Goal of the exercise => This exercise calls for the records to be returned exactly, with images removed.

Records shown =>
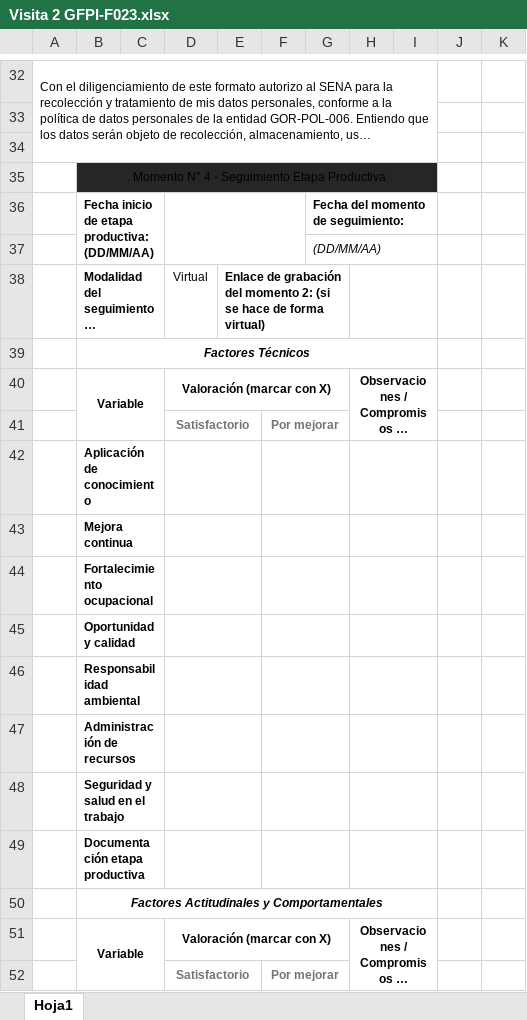
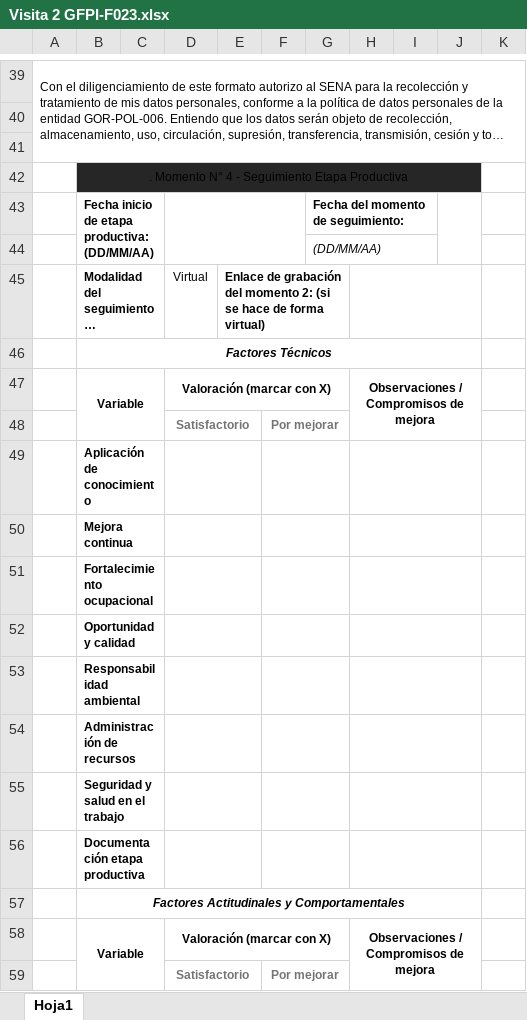
Before and after one commit to seantoma/manual-general-aprendiz, an Excel workbook: Formatos/Visita 2 GFPI-F023.xlsx, sheet Hoja1, drawn as a sheet; only a part is shown, gaps mark what is left out; long unchanged cells end in …; values as stored, in another font and other column widths than the file's, no borders; charts and pictures and conditional formats not drawn; removed rows and columns are numbered as before the commit, all else as after; the diff covers the shown part only; the diff names each change by its address in the sheet, - before the commit and + after, or states it on an @@ line.

```diff
--- a/Formatos/Visita 2 GFPI-F023.xlsx (sheet Hoja1)
+++ b/Formatos/Visita 2 GFPI-F023.xlsx (sheet Hoja1)
-A32:I34 merged
+A39:K41 merged
-B35:I35 merged
+B42:J42 merged
-J42 fill: none
+J42 fill: #262626
+J43:J44 merged
-H38:I38 merged
+H45:J45 merged
-B39:I39 merged
+B46:J46 merged
-H40:I41 merged
+H47:J48 merged
-H42:I42 merged
+H49:J49 merged
-H43:I43 merged
+H50:J50 merged
-H44:I44 merged
+H51:J51 merged
-H45:I45 merged
+H52:J52 merged
-H46:I46 merged
+H53:J53 merged
-H47:I47 merged
+H54:J54 merged
-H48:I48 merged
+H55:J55 merged
-H49:I49 merged
+H56:J56 merged
-B50:I50 merged
+B57:J57 merged
-H51:I52 merged
+H58:J59 merged
```
Also changed, not shown: 7 added rows, cell formats and merged cells elsewhere in this sheet, charts or pictures, Formatos/BITACORAS GFPI-F-147V4.xlsx, Formatos/Visita 1 GFPI-F023.xlsx, 3 other files.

Solution below =>
Before and after one commit to seantoma/manual-general-aprendiz, an Excel workbook: Formatos/Visita 2 GFPI-F023.xlsx, sheet Hoja1, drawn as a sheet; only a part is shown, gaps mark what is left out; long unchanged cells end in …; values as stored, in another font and other column widths than the file's, no borders; charts and pictures and conditional formats not drawn; removed rows and columns are numbered as before the commit, all else as after; the diff covers the shown part only; the diff names each change by its address in the sheet, - before the commit and + after, or states it on an @@ line.

```diff
--- a/Formatos/Visita 2 GFPI-F023.xlsx (sheet Hoja1)
+++ b/Formatos/Visita 2 GFPI-F023.xlsx (sheet Hoja1)
-A32:I34 merged
+A39:K41 merged
-B35:I35 merged
+B42:J42 merged
-J42 fill: none
+J42 fill: #262626
+J43:J44 merged
-H38:I38 merged
+H45:J45 merged
-B39:I39 merged
+B46:J46 merged
-H40:I41 merged
+H47:J48 merged
-H42:I42 merged
+H49:J49 merged
-H43:I43 merged
+H50:J50 merged
-H44:I44 merged
+H51:J51 merged
-H45:I45 merged
+H52:J52 merged
-H46:I46 merged
+H53:J53 merged
-H47:I47 merged
+H54:J54 merged
-H48:I48 merged
+H55:J55 merged
-H49:I49 merged
+H56:J56 merged
-B50:I50 merged
+B57:J57 merged
-H51:I52 merged
+H58:J59 merged
```
Also changed, not shown: 7 added rows, cell formats and merged cells elsewhere in this sheet, charts or pictures, Formatos/BITACORAS GFPI-F-147V4.xlsx, Formatos/Visita 1 GFPI-F023.xlsx, 3 other files.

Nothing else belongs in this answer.